Case Introduces Measure to Authorize States to Impose Public Health Emergency Guidelines and Restrictions on Incoming Passenger Air Travel
His proposal follows the Federal Aviation Administration’s response that it does not have the authority to allow Hawai‘i to impose a pre-board test requirement on passengers destined for Hawai’i to protect visitors and residents from COVID-19. He also writes the U.S. Department of Health and Human Services to request state pre-board test authority to confront this public health emergency.
Washington, June 8, 2020
Tags: Economy , Health Care
(Honolulu, HI) – Congressman Ed Case (HI-01) today introduced in the U.S. House of Representatives his proposed “Air Travel Public Health Emergency Act” to ensure the health and safety of air passengers and the public by authorizing states to implement reasonable guidelines and restrictions on air travel during public health emergencies, including pre-board tests and related denial of boarding.
“Passenger air travel is, or can be, a major vector in the spread of highly communicable diseases such as COVID-19,” said Case.
“Air passengers who have been infected by a communicable disease, especially during a declared public health emergency, present a serious public health risk not just to their fellow passengers but to all who come into contact with them at their destinations and upon their return to their home.
“Further, such passengers present a serious negative economic consequence to the airlines on which they fly and to the destinations at which they arrive, especially destinations reliant on the travel and tourism industry, as they destroy public confidence in the health and safety of air travel and of such destinations.”
Case said he introduced the measure after the Federal Aviation Administration (FAA), in response to his request for confirmation, stated that “the agency has no authority to either grant permission or prohibit a local or State unit of government to pursue such a policy” to mandate pre-board testing of airline passengers bound for Hawai‘i.
“The FAA’s narrow interpretation of its current authority does not allow for actions focused on the broader public health consequences of passenger air travel especially in a pandemic,” said Case.
“Unless there are other sources of authority, the law must be changed to confirm that the FAA, which has almost exclusive jurisdiction of our national airspace, not only can but must take the broader public health into account and require that reasonable guidelines and restrictions by states to protect the public be allowed.”
Case’s bill would also require airlines to pay for any restrictions such as a pre-board test requirement and implementation.
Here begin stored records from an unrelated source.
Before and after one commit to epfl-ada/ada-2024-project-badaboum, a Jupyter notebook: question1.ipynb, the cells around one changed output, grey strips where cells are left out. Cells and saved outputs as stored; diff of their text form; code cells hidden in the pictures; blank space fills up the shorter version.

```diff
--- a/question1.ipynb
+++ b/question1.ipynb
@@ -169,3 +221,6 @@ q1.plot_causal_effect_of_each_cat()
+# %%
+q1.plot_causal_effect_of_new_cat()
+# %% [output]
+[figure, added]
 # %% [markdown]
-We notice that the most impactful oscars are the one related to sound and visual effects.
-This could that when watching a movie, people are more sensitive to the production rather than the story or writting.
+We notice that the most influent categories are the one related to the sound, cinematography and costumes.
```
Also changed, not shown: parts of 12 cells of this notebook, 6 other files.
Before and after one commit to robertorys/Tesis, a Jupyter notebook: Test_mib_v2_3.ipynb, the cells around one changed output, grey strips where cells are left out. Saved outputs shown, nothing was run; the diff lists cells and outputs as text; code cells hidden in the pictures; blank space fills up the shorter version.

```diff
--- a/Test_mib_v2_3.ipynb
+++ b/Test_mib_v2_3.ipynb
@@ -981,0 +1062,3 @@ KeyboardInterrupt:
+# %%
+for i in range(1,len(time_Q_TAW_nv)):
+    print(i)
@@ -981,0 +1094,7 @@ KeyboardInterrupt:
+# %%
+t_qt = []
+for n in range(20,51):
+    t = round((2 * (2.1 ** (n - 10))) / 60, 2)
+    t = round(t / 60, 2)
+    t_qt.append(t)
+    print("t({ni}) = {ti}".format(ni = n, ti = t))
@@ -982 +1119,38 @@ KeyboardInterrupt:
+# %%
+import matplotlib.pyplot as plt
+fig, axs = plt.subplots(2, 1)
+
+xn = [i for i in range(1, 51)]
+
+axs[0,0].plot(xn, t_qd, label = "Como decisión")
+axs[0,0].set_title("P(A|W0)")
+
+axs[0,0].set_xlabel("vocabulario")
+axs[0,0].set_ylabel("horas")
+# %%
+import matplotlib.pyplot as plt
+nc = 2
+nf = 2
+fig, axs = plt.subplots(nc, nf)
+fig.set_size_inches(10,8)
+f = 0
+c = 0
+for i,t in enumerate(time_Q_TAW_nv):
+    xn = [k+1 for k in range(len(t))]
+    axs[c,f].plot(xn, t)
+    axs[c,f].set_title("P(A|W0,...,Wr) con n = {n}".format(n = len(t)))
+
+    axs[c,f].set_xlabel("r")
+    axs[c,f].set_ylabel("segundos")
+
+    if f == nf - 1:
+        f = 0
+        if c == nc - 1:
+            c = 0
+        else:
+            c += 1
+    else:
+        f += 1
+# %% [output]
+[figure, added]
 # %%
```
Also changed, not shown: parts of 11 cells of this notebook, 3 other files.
It would further assure that federal airport funding, which is a major contributor to operation of the country’s airports, would not be jeopardized by any state’s reasonable guidelines or restrictions.
In its response to Case, the FAA continued: “The most productive conversation may be between your office and the U.S. Department of Health and Human Services, which is provided many authorities under the Public Health Services Act to combat the spread of communicable diseases.”
In addition to introduction of his proposed Air Travel Public Health Emergency Act, Case has followed up on the FAA’s response and written to Health and Human Services Secretary Alex Azar asking for confirmation of Hawai‘i’s authority to impose reasonable conditions on passenger air travel to Hawai’i including pre-board testing.
“I believe that as the country reopens, the question of the health and safety of commercial aviation will play a major role in whether we can fully return to pre-COVID-19 rates of travel globally,” said Case.
“Our government at all levels must take active steps to ensure the health and safety of communities, passengers and crew arising from proposed resumption of any major airline travel. If we do not do so, with maximum public health safety measures in effect, people just won’t travel on airlines at anywhere near prior levels.”
Attachments: Air Travel Public Health Emergency Protection ActCase letter to DHHS